A month has passed since the campaign ended, so I’ve had a chance to reflect in how I went about it. One of the best pieces of advice that I got about how to handle a Kickstarter came from a friend who has backed a lot of campaigns; he advised me that backers like to get something that they won’t be able to get if they wait until after publication to buy your game — unique material items, like special dice or other such components.

This advice cuts against my argument that crowdfunding is simply a demotic, modern version of the noble patronage system of yore, in which wealthy aristocrats backed the arts both out of genuine interest and just so they could bask in the reflected glory of creativity. After all, Lord Chesterfield famously ticked off Samuel Johnson because he tried to claim more credit for backing Johnson’s Dictionary than he deserved, not because he asked for a higher-level reward than the one for which he had paid. Nor did he expect a special variant cover or different words than je would see if he waited and bought a copy on Amazon. 

But my friend’s point still made sense to me. After all, those of us who are not fabulously wealthy are conditioned to act like consumers rather than benefactors. We expect tangible value in return for our money, so we will always act accordingly. Not even PBS expects its viewers to be pure altruists, which is why they give out tote bags and coffee table books in exchange for your pledge.

But promo cards and custom dice don’t really go with a D&D mini-module. I had already thought to use my autograph as a sweetener. A signed copy might fetch something in the Gen Con auction someday if Places by the Way comes a runaways success. But I admit that at that this point, this sounds like betting on penny stocks..

That’s when the idea hit me to come up with an Easter egg, drop it into The Village of Datkharrow, and create a “limited” edition of the module that would only be available to Kickstarter backers. For those of you who have paid no attention to digital games (or fooled around with a DVD UI) over the last 25 years or so, an Easter egg is an amusing bit of unadvertised content that you can activate by issuing a certain command under a certain set of circumstances. An Easter egg was originally something that the programmers would slip into the release version as a lark. But the concept proved so popular that at one point they were practically de rigeur — couldn’t be a self-respecting PC or video game without them.

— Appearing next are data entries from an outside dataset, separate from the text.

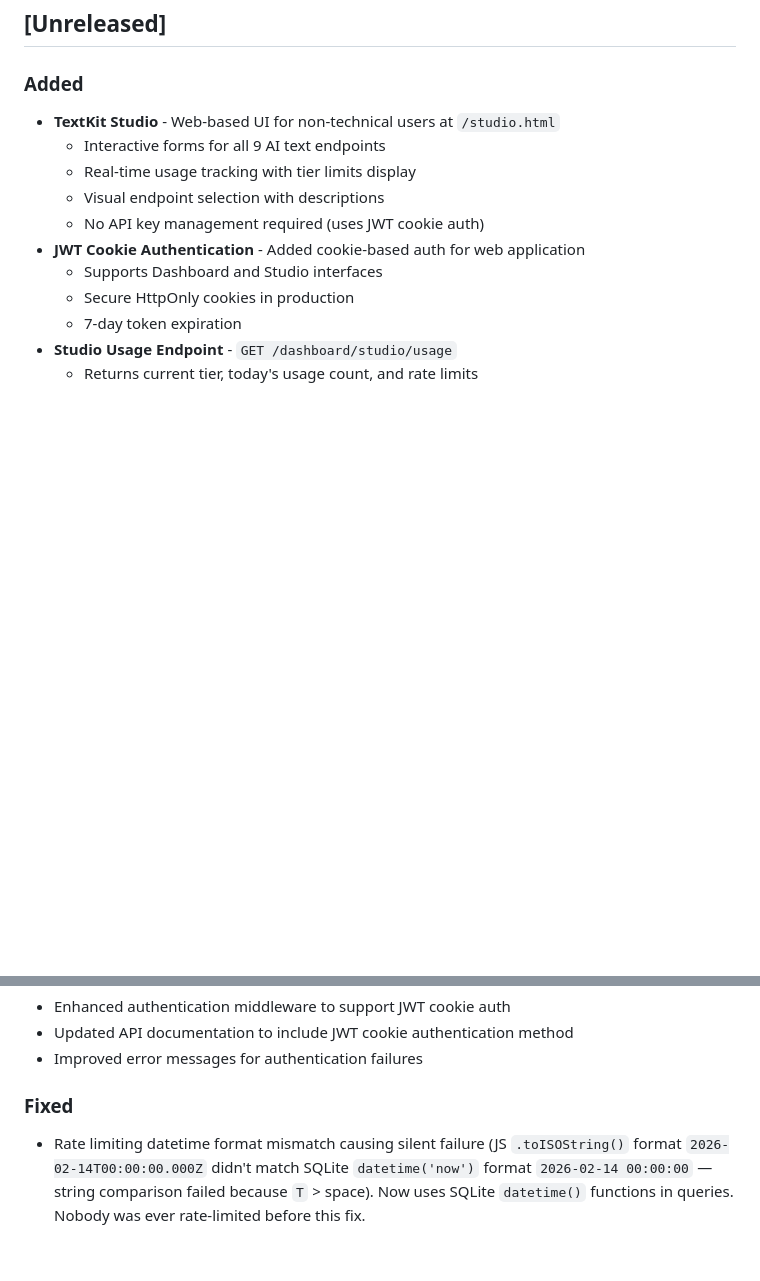
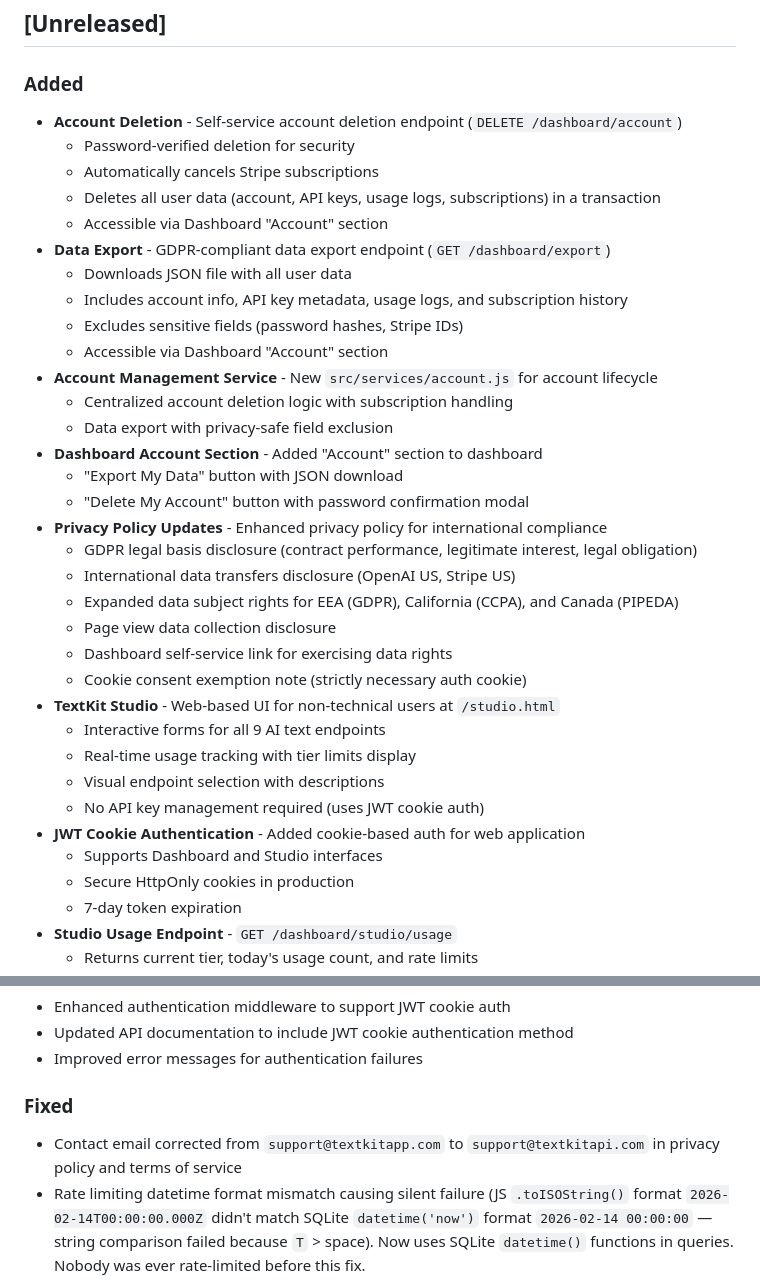
Before and after one commit to shukumei7/textkit-api, a Markdown page: CHANGELOG.md, 2 parts joined by grey strips. GitHub-like rendering; blank space fills up the shorter version.

Commit message:
docs: add international compliance changes to changelog
Updated changelog to document GDPR, CCPA, and PIPEDA compliance features including data export and account deletion capabilities.

Co-Authored-By: Claude Opus 4.6 <noreply@anthropic.com>

```diff
--- a/CHANGELOG.md
+++ b/CHANGELOG.md
@@ -8,6 +8,29 @@ and this project adheres to [Semantic Versioning](https://semver.org/spec/v2.0.0
 ## [Unreleased]
 
 ### Added
+- **Account Deletion** - Self-service account deletion endpoint (`DELETE /dashboard/account`)
+  - Password-verified deletion for security
+  - Automatically cancels Stripe subscriptions
+  - Deletes all user data (account, API keys, usage logs, subscriptions) in a transaction
+  - Accessible via Dashboard "Account" section
+- **Data Export** - GDPR-compliant data export endpoint (`GET /dashboard/export`)
+  - Downloads JSON file with all user data
+  - Includes account info, API key metadata, usage logs, and subscription history
+  - Excludes sensitive fields (password hashes, Stripe IDs)
+  - Accessible via Dashboard "Account" section
+- **Account Management Service** - New `src/services/account.js` for account lifecycle
+  - Centralized account deletion logic with subscription handling
+  - Data export with privacy-safe field exclusion
+- **Dashboard Account Section** - Added "Account" section to dashboard
+  - "Export My Data" button with JSON download
+  - "Delete My Account" button with password confirmation modal
+- **Privacy Policy Updates** - Enhanced privacy policy for international compliance
+  - GDPR legal basis disclosure (contract performance, legitimate interest, legal obligation)
+  - International data transfers disclosure (OpenAI US, Stripe US)
+  - Expanded data subject rights for EEA (GDPR), California (CCPA), and Canada (PIPEDA)
+  - Page view data collection disclosure
+  - Dashboard self-service link for exercising data rights
+  - Cookie consent exemption note (strictly necessary auth cookie)
 - **TextKit Studio** - Web-based UI for non-technical users at `/studio.html`
   - Interactive forms for all 9 AI text endpoints
   - Real-time usage tracking with tier limits display
@@ -75,6 +98,7 @@ and this project adheres to [Semantic Versioning](https://semver.org/spec/v2.0.0
 - Improved error messages for authentication failures
 
 ### Fixed
+- Contact email corrected from `support@textkitapp.com` to `support@textkitapi.com` in privacy policy and terms of service
 - Rate limiting datetime format mismatch causing silent failure (JS `.toISOString()` format `2026-02-14T00:00:00.000Z` didn't match SQLite `datetime('now')` format `2026-02-14 00:00:00` — string comparison failed because `T` > space). Now uses SQLite `datetime()` functions in queries. Nobody was ever rate-limited before this fix.
 - Studio page flash-of-content before auth redirect
 - Back button returning to blank Studio page during auth check (now uses `location.replace()` to prevent back-button issues)
```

At that point, both manuscripts for Places by the Way #1 were finished, and I had no desire to submit The Village of Darkharrow to a rewrite of any kind.  The Easter egg concept suggested that I could drop in an addition to one of the encounters that would differentiate the Limited Edition without any effect on either the encounter or the module as a whole. In other words, I wouldn’t have to go back through the whole manuscript and make sure all the pieces still fit together.

I won’t give out any spoilers about the Easter egg in The Village of Darkharrow Limited Edition, at least not yet. But it’s a doozy, if I do say so myself. It turned out pretty well for something that came right off the cuff. As a result, I feel comfortable laying out the following rules that will guide my future use of Easter eggs in Places by the Way:

1) Every Limited Edition of a Places by the Way module will have at least one such Easter egg in it. This will distinguish the Limited Edition from the version that will be made available for general sale.

2) The Easter egg will not materially change the encounter in which it is embedded, nor will it affect the overall course or nature of the module.

3) But it will have real amusement value all its own, I’ll try not to get too obscure with the references, so that at least someone in your group should be able to say, “Ah, I see what the designer did there.”

4) At the same time, the Easter egg will also provide the party with something of unusual material value. Savoring a clever joke is all well and good, but it just isn’t D&D without treasure. Besides, a special item reminds you of how and where you got it, so it’s all part of creating a memorable moment within a campaign.